While I was searching through other publishers on Instagram, I also came across literary agent Carly Watters (@carlywatters) and her #bookstagram posts. Her posts have a clear aesthetic of soft greys, blues, and light browns. Her book posts feature books in various settings; held up against a textured backdrop, nestled on a bed or armchair, next to many, many cups of coffee, and more. Each bookstagram is appropriately tagged as such along with various other book-related hashtags. In an interview with Huffington Post, Watters said that she used her bookstagram as a way to connect with potential clients and promote current ones, and to announce exciting book deals. What a clever way to make use of Instagram for a literary agent!

So it’s not just bibliophiles who are making the most of the bookstagram side of Instagram. Publishers and other publishing professions have seen the potential of a great book pictures and are now using them to promote their own brands.
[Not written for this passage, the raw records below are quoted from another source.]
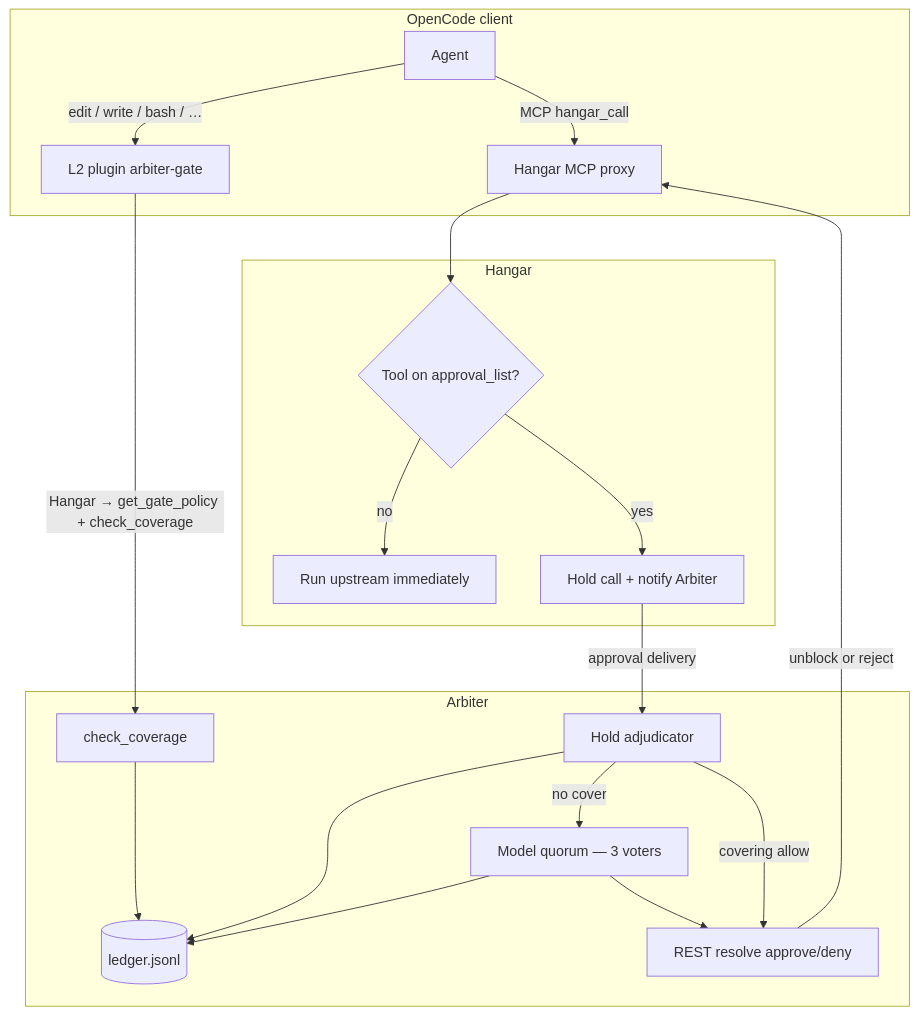
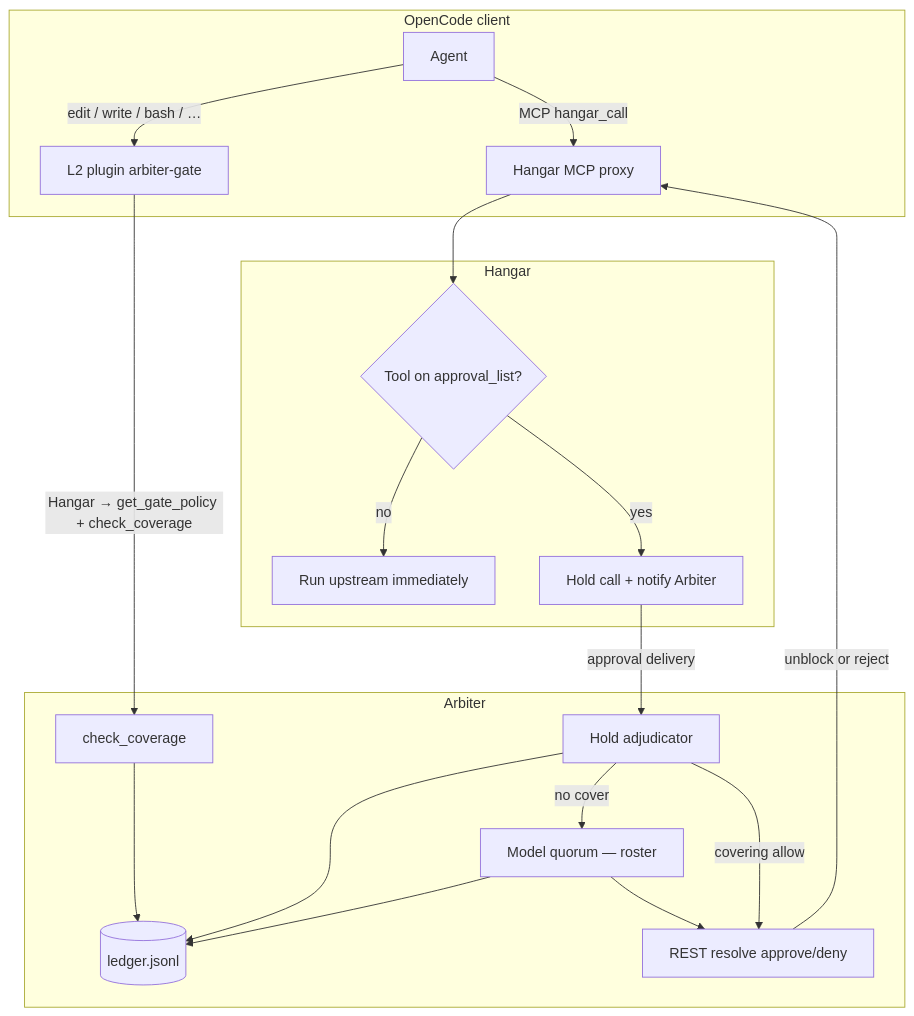
The first of 2 diagrams in docs/how-it-works.md (mapyr/arbiter), drawn with Mermaid before and after one commit. The commit also changed other lines of this file and 10 other files, not shown here.

First line of the commit message:
feat: allow 1-7 voters and live quorum smoke

````diff
--- a/docs/how-it-works.md
+++ b/docs/how-it-works.md
@@ -43,34 +43,34 @@
 ```mermaid
 flowchart TB
   subgraph client [OpenCode client]
     A[Agent]
     P[L2 plugin arbiter-gate]
     A -->|edit / write / bash / …| P
     A -->|MCP hangar_call| H
   end
 
   subgraph hangar_box [Hangar]
     H[Hangar MCP proxy]
     HOLD{Tool on approval_list?}
     H --> HOLD
     HOLD -->|no| RUN[Run upstream immediately]
     HOLD -->|yes| HOLD2[Hold call + notify Arbiter]
   end
 
   subgraph arbiter_box [Arbiter]
     COV[check_coverage]
     ADJ[Hold adjudicator]
-    Q[Model quorum — 3 voters]
+    Q[Model quorum — roster]
     LED[(ledger.jsonl)]
     COV --> LED
     ADJ --> LED
     Q --> LED
     ADJ -->|no cover| Q
     ADJ -->|covering allow| RES[REST resolve approve/deny]
     Q --> RES
   end
 
   P -->|Hangar → get_gate_policy + check_coverage| COV
   HOLD2 -->|approval delivery| ADJ
   RES -->|unblock or reject| H
 ```
````
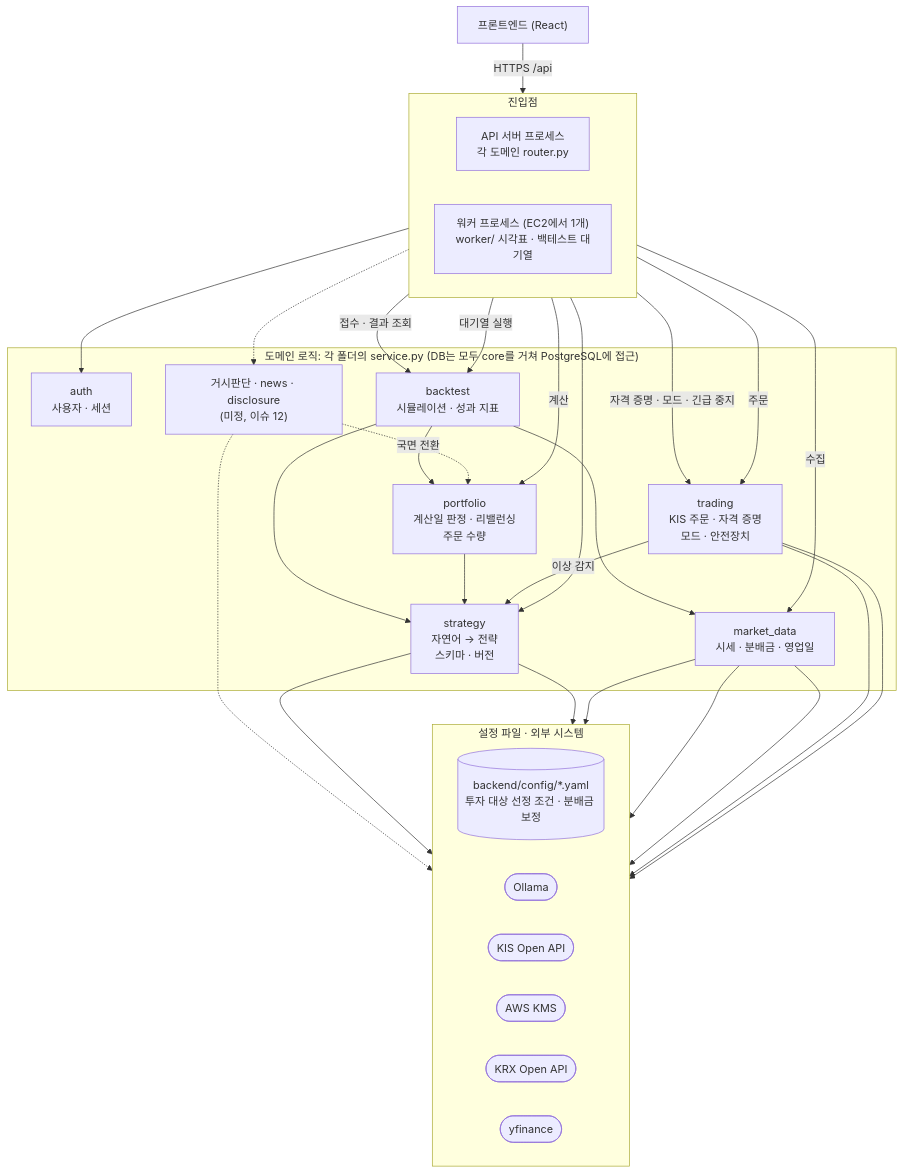
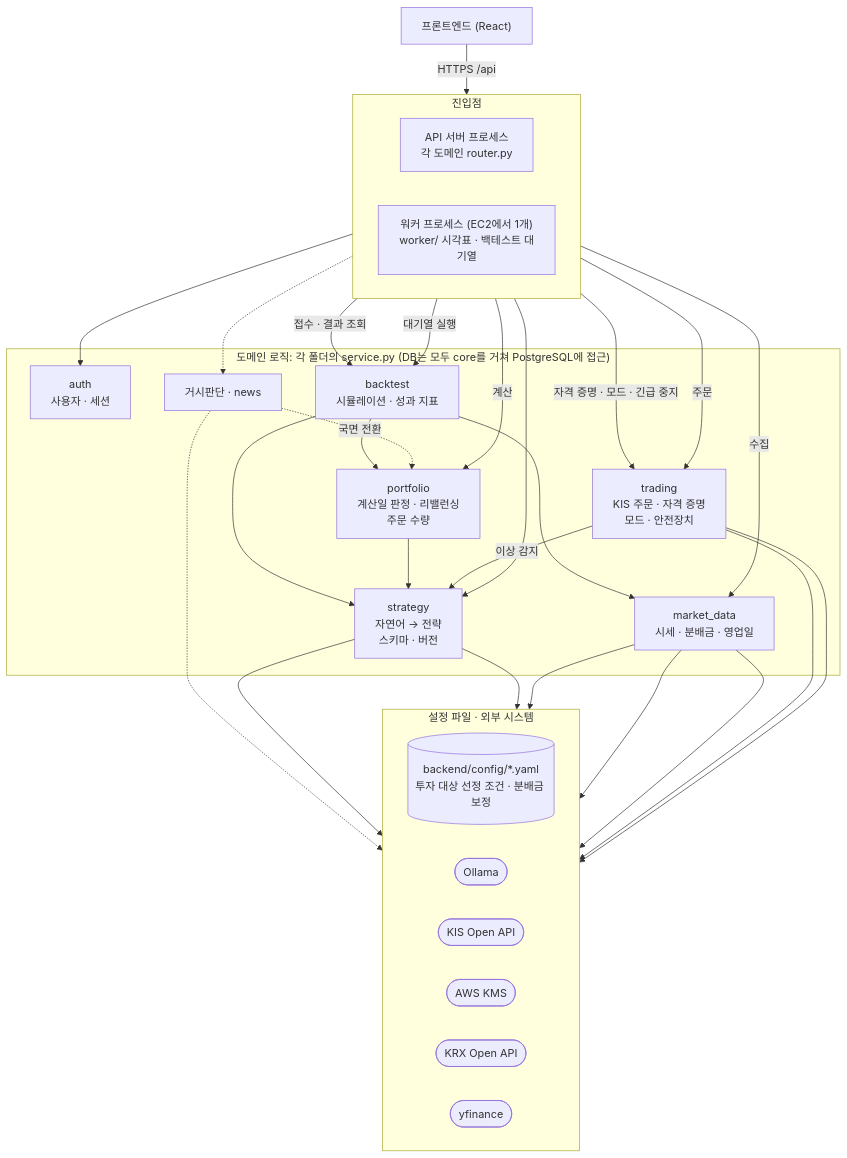
The first of 3 diagrams in docs/architecture.md (tukorea-capston-project/etf-rebalancing), drawn with Mermaid before and after one commit. The commit also changed other lines of this file and 22 other files, not shown here.

````diff
--- a/docs/architecture.md
+++ b/docs/architecture.md
@@ -85,57 +85,57 @@
 ```mermaid
 flowchart TB
     FE["프론트엔드 (React)"] -->|"HTTPS /api"| routers
 
     subgraph ENTRY["진입점"]
         direction LR
         routers["API 서버 프로세스<br/>각 도메인 router.py"]
         worker["워커 프로세스 (EC2에서 1개)<br/>worker/ 시각표 · 백테스트 대기열"]
     end
 
     subgraph DOM["도메인 로직: 각 폴더의 service.py (DB는 모두 core를 거쳐 PostgreSQL에 접근)"]
         auth["auth<br/>사용자 · 세션"]
         backtest["backtest<br/>시뮬레이션 · 성과 지표"]
         trading["trading<br/>KIS 주문 · 자격 증명<br/>모드 · 안전장치"]
         market["market_data<br/>시세 · 분배금 · 영업일"]
-        macro["거시판단 · news · disclosure<br/>(미정, 이슈 12)"]
+        macro["거시판단 · news"]
         portfolio["portfolio<br/>계산일 판정 · 리밸런싱<br/>주문 수량"]
         strategy["strategy<br/>자연어 → 전략<br/>스키마 · 버전"]
     end
 
     subgraph EXT["설정 파일 · 외부 시스템"]
         direction LR
         cfg[("backend/config/*.yaml<br/>투자 대상 선정 조건 · 분배금 보정")]
         ollama(["Ollama"])
         kis(["KIS Open API"])
         kms(["AWS KMS"])
         krx(["KRX Open API"])
         yf(["yfinance"])
     end
 
     routers --> auth
     routers --> strategy
     routers -->|"접수 · 결과 조회"| backtest
     routers -->|"자격 증명 · 모드 · 긴급 중지"| trading
 
     worker -->|"수집"| market
     worker -->|"계산"| portfolio
     worker -->|"주문"| trading
     worker -->|"대기열 실행"| backtest
     worker -.-> macro
 
     backtest --> portfolio
     backtest --> market
     backtest --> strategy
     portfolio --> strategy
     trading -->|"이상 감지"| strategy
     macro -.->|"국면 전환"| portfolio
     macro -.-> ollama
 
     strategy --> ollama
     strategy --> cfg
     market --> cfg
     market --> krx
     market --> yf
     trading --> kis
     trading --> kms
 ```
````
It would also appear that the power of hashtags has a great effect on the visibility of said posts, and publishing professionals would do well to make the most of #bookstagram.